WHAT YOU HAVE TO DO:
Your task is to copy every line of the records below that contains "README".

○ ○ ○

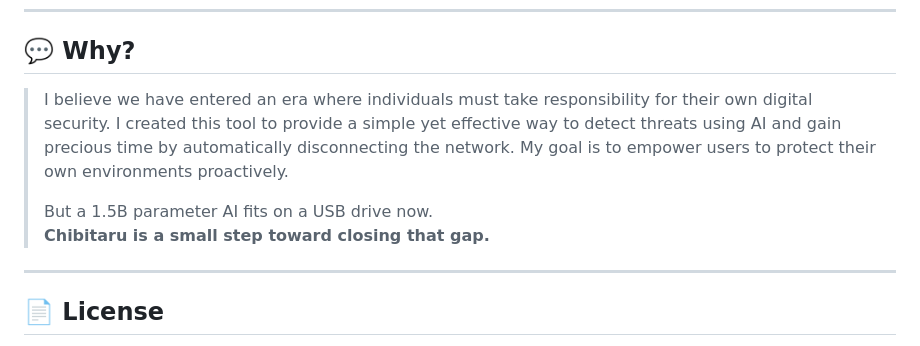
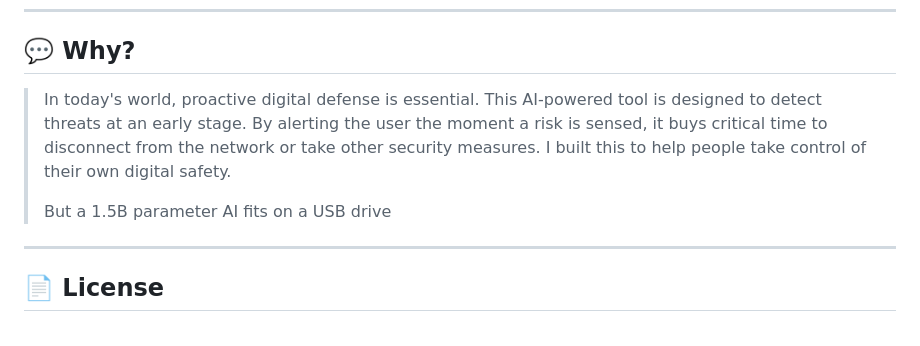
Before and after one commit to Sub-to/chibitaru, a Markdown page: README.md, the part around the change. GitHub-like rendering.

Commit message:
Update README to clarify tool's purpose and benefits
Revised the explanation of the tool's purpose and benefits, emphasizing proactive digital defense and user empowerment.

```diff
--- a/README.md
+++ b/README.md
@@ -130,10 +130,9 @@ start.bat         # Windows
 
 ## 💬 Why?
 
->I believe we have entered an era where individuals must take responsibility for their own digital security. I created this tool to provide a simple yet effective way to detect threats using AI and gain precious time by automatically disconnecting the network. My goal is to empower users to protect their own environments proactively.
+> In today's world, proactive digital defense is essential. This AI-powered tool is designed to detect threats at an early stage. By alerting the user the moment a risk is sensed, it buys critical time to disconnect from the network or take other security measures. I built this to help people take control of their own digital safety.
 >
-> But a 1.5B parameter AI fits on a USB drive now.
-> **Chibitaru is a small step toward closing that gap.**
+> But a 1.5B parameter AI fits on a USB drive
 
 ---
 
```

○ ○ ○

REPLY TO THE EXERCISE:
Before and after one commit to Sub-to/chibitaru, a Markdown page: README.md, the part around the change. GitHub-like rendering.
Update README to clarify tool's purpose and benefits
--- a/README.md
+++ b/README.md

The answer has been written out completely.